Bringing North Sea Wind Power on shore
In order for Germany to achieve its climate targets, offshore wind farms are to deliver as much electricity as 40 large coal-fired power plants by 2030. This requires not only new offshore windfarms, but also new cables connecting them to the transmission grid. This is the remit of the DolWin4 and BorWin4 grid connection systems that are planned.
Grid Connection in southern Emsland

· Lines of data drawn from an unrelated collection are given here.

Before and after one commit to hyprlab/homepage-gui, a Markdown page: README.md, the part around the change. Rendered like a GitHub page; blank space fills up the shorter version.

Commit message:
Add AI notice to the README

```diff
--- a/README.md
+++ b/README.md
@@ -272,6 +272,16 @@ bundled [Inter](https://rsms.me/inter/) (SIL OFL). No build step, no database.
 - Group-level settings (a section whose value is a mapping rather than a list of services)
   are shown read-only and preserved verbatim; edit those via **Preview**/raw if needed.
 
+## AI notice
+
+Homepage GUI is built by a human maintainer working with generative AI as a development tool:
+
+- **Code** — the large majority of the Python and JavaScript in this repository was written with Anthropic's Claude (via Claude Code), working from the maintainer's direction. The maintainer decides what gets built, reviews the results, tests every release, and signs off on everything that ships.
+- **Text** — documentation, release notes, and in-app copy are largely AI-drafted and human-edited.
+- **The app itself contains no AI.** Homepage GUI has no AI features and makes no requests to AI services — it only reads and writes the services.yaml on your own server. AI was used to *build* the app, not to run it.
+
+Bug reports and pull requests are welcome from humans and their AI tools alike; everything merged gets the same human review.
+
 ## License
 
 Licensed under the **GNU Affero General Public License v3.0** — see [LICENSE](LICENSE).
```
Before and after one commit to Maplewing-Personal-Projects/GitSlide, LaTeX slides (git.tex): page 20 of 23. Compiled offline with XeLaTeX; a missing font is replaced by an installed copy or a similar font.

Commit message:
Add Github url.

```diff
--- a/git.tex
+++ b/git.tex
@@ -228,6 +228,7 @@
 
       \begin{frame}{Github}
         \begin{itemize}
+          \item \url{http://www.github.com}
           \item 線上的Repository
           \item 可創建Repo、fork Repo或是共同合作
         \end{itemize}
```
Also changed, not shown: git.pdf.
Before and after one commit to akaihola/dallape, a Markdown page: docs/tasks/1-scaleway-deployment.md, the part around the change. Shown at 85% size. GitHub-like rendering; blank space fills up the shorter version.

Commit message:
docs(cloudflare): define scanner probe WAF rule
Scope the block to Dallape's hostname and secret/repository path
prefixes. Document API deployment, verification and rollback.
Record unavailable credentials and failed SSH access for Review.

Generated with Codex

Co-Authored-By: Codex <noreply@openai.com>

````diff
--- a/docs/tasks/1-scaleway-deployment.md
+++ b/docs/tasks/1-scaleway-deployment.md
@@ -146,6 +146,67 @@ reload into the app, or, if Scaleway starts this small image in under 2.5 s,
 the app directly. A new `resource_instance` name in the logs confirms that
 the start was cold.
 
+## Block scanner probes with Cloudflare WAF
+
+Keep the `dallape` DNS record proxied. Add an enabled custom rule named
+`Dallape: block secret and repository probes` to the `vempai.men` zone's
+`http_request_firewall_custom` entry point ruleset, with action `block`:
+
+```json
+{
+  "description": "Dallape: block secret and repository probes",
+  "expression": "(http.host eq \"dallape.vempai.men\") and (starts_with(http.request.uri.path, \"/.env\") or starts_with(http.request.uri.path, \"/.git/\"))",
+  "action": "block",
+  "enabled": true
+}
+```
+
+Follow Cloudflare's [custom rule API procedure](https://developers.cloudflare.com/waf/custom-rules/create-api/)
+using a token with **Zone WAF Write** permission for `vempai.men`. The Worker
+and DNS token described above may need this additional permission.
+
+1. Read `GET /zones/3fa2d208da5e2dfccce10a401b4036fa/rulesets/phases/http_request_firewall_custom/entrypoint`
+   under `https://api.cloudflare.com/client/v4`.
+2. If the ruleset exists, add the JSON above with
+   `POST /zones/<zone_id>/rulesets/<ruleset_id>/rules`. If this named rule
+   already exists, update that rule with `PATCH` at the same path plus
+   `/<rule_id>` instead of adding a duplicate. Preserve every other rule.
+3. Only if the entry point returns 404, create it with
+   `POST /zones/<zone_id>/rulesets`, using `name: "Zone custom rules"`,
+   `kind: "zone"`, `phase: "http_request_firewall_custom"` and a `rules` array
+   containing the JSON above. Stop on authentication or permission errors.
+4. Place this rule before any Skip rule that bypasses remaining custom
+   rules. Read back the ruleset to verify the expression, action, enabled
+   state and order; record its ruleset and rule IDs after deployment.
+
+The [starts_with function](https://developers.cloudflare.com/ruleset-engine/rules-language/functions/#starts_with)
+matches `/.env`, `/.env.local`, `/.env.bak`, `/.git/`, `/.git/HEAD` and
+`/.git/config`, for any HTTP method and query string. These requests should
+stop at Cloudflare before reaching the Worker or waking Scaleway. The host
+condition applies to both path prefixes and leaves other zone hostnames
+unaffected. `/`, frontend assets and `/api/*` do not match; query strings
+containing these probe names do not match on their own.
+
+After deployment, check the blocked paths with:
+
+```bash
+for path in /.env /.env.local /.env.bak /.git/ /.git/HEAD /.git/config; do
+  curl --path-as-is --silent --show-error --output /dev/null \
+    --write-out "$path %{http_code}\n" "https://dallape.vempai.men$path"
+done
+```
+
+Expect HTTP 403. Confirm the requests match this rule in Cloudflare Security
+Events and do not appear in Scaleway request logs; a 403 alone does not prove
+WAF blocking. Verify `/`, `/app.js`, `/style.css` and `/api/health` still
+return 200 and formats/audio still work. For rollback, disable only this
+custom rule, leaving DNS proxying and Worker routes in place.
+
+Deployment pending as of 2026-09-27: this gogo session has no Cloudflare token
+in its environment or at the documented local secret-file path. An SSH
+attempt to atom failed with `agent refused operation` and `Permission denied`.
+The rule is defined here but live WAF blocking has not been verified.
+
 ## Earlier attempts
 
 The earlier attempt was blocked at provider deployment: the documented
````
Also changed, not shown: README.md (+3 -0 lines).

Multiple wind farms are already putting the transmission grid in the coastal region of Lower Saxonyunder great strain. The Federal Network Agency has therefore decided to relocate the connection points for two new wind power connections much further inland: to Lingen in southern Emsland (a district which borders North Rhine-Westphalia in the south and the Netherlands in the west). This is where Amprion’s Hanekenfähr transformer station is located. To date, this substation connects the Emsland nuclear power plant to the transmission grid. Following the scheduled shutdown of this plant in 2022, transmission capacities of 1.4 gigawatts will be freed up at this major grid hub. These capacities that will in future be used to transport wind power to the consumption centres in the west and south of the country. To this end, Amprion has been legally mandated to build the grid connection systems DolWin4 and BorWin4 from the North Sea to Lingen. From the wind farms to the coast, these connections will be run as submarine cables, passing under the island of Norderney. On land, the installations will berealised as underground cables.
Going into operation in 2028
The two offshore grid connection systems planned will be installed parallel to one another on land and for the most part at sea, too. DolWin4 is an approximately 215 kilometre-long connection, some 60 kilometres of which will be laid at sea. BorWin4 will have a total route length of around 280 kilometres, with around 125 kilometres at sea. The land sections of both DolWin4 and BorWin4 are planned as underground direct current cables. Each of them will be able to transmit a capacity of 900 megawatts. In total, this corresponds roughly to the needs of a large city like Hamburg with 1.8 million inhabitants. The grid connection systems will go into service in 2028.